This is one of those episodes.
McCoy is not prepared for this sort of anarchy. To be fair, I wouldn’t be either. Even Kirk’s log entry sounds incredulous. McCoy reports this to the captain, who jokingly suggests that Alice was following behind. Yeah. And Spock has tricked Kirk into ordering himself to take shore leave. One of the scouting party looks familiar. I do believe that’s Angela Martine, who in “Balance of Terror” lost her fiancee on the very day of their aborted wedding. She seems remarkably over it. Then again, she does get to breathe fresh air for the first time in months. She’s lucky to be on the scouting party, because Kirk cancels the beam-down when he finds the footprints. Gunshots are heard, and it turns out that Sulu just found an old-style revolver just like the one he’s always wanted.
So Kirk and McCoy are talking, Kirk starts reminiscing about an old bully of his in the Academy, and when Alice’s tracks and the rabbit’s split up, Kirk elects to follow the young blonde girl. C’mon, Jim. This is why you have a Reputation. Good thing he’s about to get distracted by that bully punching him across the jaw. All sorts of strange things are coming out of daydreams and performing increasing levels of assault on the crew. Fortunately, there’s a rational explanation for all this – the brain-scanning antennae that keep popping out of rocks and trees.
This is one of those things where we get to watch the crew figure something out and speculate. The question I have is ‘What happened to the people who built all this?’ They clearly have matter replication, sophisticated androids that can perfectly mimic humans, flocks of birds in flight, and large nonhumanoid animals from scanned memory. Did the previous owners move on, or succumb to the inevitable fate of cultures that invent Better Than Life technology and simply stop bothering to live real life? Or did they transcend and keep maintaining this as kind of a public works project?
The Shore Leave Planet machinery doesn’t seem very adept at giving humans what they want, though it’s pretty decent at giving them what they ask for. Therefore, I don’t thiink it actually says all that much about Kirk that it gives him a knock-down drag-out fight with his Academy rival and a chance to get his tunic ripped.
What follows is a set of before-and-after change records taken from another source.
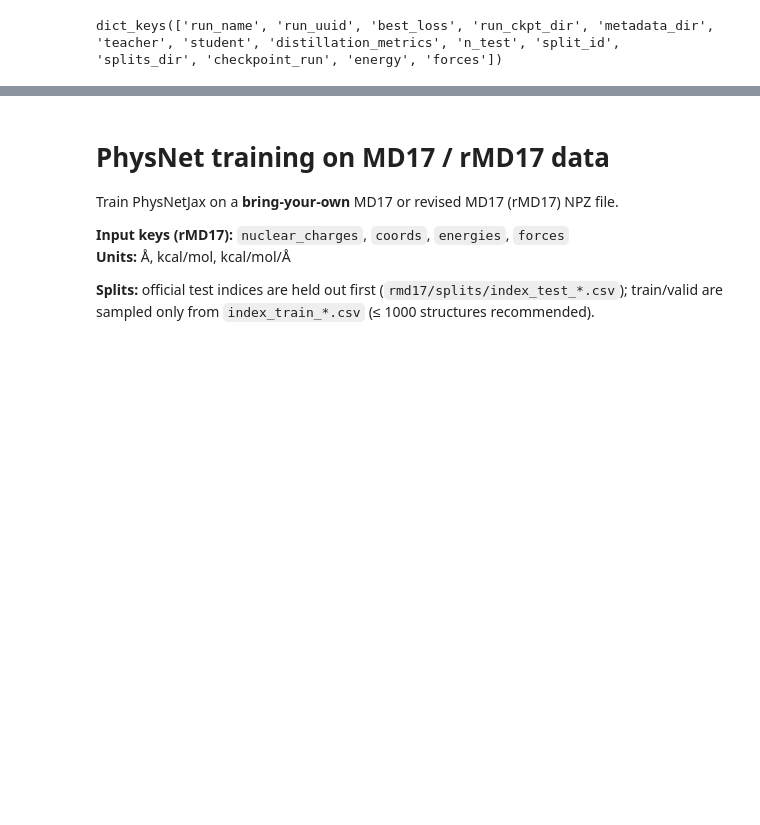
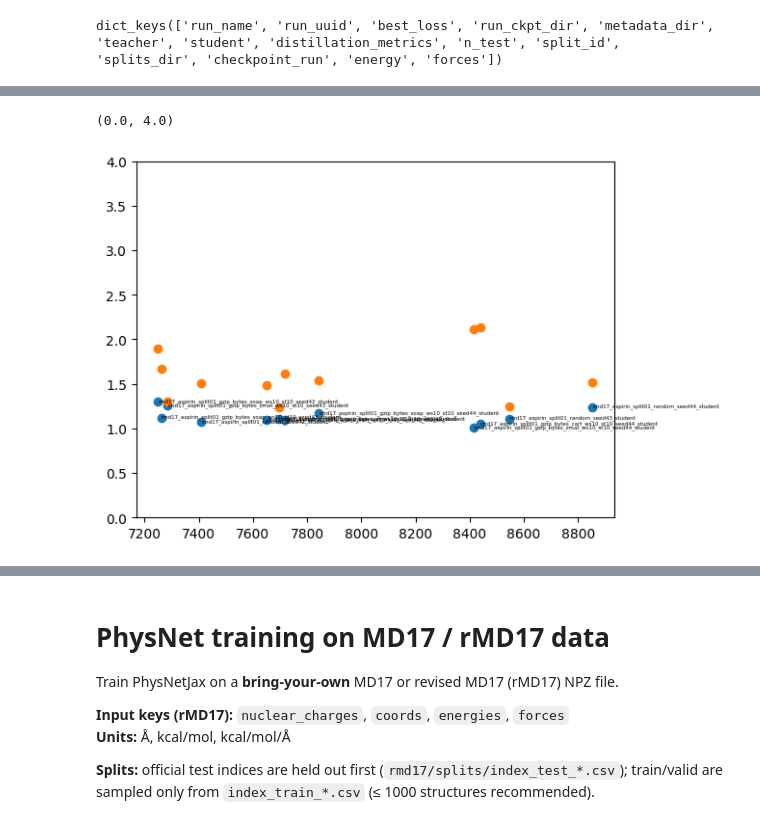
Before and after one commit to EricBoittier/epiplexity_mlip, a Jupyter notebook: 01.ipynb, the cells around one changed output, grey strips where cells are left out. Drawn from its saved outputs; the diff is of its cells as text; code cells hidden in the pictures; blank space fills up the shorter version.

```diff
--- a/01.ipynb
+++ b/01.ipynb
@@ -15,0 +127,12 @@ dict_keys(['run_name', 'best_loss', 'run_ckpt_dir', 'test_metrics', 'test_target
+# %%
+plt.scatter(a, b["mae_kcal_mol"])
+plt.scatter(a, d["mae_kcal_mol"])
+# plt.plot(a, b["mae_kcal_mol"])
+# plt.plot(a, b["rmse_kcal_mol"])
+for x,y,l in zip(a, (b["mae_kcal_mol"]),names):
+    plt.text(x,y,l,size=4)
+
+plt.ylim(0, 4)
+# %% [output]
+(0.0, 4.0)
+[figure, added]
```
Also changed, not shown: parts of 12 cells of this notebook.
It appears we can increment our God-Like Beings counter. Fortunately, once all the misunderstandings are sorted out, they actually turned out to be benevolent.